## [TASK]
Please show all lines of the records that include "Overall".

## [EXERCISE INPUT]

────────────────────────────────────────

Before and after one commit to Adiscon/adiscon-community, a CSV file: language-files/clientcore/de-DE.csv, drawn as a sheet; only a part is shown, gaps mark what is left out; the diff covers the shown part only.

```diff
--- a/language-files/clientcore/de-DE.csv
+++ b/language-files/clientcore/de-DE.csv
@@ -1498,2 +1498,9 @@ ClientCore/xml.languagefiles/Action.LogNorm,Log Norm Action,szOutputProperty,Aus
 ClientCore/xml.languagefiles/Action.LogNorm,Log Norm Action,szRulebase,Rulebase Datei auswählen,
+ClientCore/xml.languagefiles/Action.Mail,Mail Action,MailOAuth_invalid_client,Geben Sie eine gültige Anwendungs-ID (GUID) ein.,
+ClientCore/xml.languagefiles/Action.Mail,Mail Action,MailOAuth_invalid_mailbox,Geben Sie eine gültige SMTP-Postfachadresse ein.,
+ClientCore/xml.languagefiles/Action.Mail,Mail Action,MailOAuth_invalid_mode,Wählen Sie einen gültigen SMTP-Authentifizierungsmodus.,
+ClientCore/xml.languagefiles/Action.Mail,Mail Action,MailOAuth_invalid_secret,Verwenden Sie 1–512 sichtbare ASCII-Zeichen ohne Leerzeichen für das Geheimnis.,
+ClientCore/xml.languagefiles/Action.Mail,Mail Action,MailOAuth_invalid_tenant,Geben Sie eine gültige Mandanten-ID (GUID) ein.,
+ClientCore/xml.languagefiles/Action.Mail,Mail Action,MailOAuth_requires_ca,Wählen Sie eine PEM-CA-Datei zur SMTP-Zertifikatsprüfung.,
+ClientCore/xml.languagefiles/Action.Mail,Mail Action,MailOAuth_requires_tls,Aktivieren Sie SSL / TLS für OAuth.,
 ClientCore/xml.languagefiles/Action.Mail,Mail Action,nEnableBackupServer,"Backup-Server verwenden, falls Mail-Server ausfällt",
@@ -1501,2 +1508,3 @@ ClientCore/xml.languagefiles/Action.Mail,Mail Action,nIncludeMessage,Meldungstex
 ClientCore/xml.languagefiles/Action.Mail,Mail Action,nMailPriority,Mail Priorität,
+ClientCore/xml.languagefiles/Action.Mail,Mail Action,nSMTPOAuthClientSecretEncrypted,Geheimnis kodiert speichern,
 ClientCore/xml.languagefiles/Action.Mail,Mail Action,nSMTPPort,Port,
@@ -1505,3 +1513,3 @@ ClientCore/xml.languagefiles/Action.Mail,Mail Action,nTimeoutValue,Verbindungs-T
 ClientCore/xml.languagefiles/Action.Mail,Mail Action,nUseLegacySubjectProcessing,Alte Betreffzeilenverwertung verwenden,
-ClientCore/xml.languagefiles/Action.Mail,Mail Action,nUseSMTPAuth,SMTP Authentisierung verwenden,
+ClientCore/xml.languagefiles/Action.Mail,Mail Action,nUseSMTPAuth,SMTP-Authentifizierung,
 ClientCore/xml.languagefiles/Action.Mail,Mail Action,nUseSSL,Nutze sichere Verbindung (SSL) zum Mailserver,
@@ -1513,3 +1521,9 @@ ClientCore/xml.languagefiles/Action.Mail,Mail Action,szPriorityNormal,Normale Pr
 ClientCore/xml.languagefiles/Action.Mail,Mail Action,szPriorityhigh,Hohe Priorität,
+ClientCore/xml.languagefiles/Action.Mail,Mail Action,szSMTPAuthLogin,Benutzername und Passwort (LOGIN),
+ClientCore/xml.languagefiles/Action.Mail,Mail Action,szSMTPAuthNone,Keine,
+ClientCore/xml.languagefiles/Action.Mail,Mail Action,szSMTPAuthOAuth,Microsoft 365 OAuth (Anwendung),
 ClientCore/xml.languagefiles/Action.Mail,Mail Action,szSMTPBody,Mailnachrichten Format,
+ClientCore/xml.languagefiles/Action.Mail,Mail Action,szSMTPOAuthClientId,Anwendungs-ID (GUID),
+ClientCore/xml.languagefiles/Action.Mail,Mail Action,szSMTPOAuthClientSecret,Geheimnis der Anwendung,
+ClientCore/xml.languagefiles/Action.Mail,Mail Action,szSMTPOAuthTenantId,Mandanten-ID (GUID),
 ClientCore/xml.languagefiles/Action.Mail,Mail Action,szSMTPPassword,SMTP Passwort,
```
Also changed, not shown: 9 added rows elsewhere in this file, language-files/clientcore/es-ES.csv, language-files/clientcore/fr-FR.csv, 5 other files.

────────────────────────────────────────

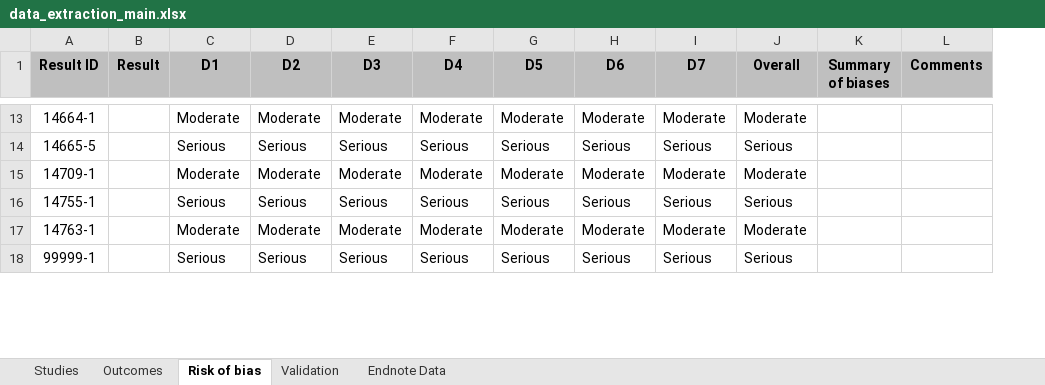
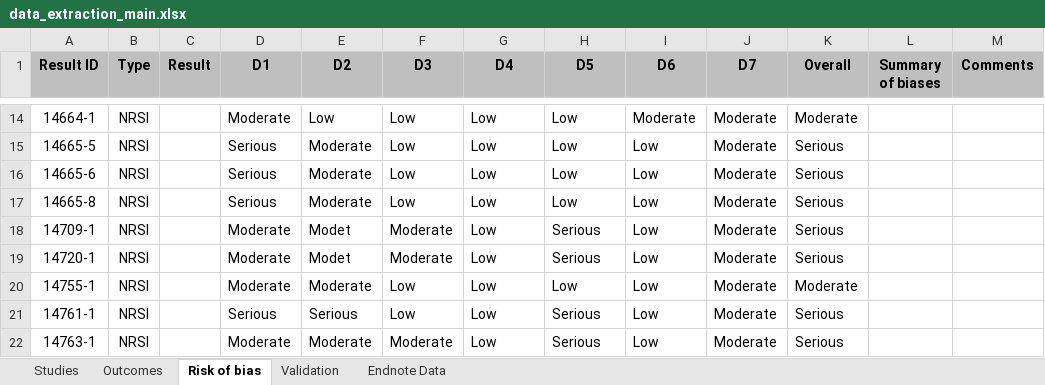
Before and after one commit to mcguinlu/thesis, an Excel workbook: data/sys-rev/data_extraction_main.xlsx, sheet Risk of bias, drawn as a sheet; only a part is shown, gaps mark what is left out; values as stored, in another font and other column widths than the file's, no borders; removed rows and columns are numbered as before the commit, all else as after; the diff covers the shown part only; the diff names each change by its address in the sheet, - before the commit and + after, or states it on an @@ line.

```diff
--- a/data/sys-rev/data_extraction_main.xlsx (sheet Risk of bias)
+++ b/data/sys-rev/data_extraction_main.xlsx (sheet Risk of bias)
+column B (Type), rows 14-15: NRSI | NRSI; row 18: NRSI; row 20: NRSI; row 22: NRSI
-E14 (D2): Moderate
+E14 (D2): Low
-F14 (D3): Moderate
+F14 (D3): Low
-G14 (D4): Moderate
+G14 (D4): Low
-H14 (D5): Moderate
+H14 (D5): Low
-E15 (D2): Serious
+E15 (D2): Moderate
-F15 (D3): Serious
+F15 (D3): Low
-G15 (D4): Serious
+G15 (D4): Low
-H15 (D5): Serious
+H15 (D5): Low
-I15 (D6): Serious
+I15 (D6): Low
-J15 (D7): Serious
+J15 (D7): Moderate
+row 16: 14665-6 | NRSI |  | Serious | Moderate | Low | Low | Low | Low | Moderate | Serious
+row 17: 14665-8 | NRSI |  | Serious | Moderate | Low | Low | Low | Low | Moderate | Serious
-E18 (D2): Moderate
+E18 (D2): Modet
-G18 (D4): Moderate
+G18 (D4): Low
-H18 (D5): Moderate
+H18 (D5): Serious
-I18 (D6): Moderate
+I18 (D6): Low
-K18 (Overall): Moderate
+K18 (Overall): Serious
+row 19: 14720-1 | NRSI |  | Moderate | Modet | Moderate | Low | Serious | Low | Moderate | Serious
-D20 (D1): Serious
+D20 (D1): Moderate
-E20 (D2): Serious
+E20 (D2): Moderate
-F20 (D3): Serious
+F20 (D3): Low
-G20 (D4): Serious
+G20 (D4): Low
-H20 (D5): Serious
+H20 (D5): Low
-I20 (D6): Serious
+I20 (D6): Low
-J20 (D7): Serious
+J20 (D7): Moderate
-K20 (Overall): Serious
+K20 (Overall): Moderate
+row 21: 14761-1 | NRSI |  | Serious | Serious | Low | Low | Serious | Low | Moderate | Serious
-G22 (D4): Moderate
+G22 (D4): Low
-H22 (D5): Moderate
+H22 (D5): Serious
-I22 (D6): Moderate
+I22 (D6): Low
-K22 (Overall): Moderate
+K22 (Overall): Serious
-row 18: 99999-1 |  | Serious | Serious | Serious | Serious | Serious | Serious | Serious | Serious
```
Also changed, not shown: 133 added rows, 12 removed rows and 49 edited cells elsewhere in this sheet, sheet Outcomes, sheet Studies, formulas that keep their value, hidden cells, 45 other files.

────────────────────────────────────────

## [EXERCISE ANSWER]
-K18 (Overall): Moderate
+K18 (Overall): Serious
-K20 (Overall): Serious
+K20 (Overall): Moderate
-K22 (Overall): Moderate
+K22 (Overall): Serious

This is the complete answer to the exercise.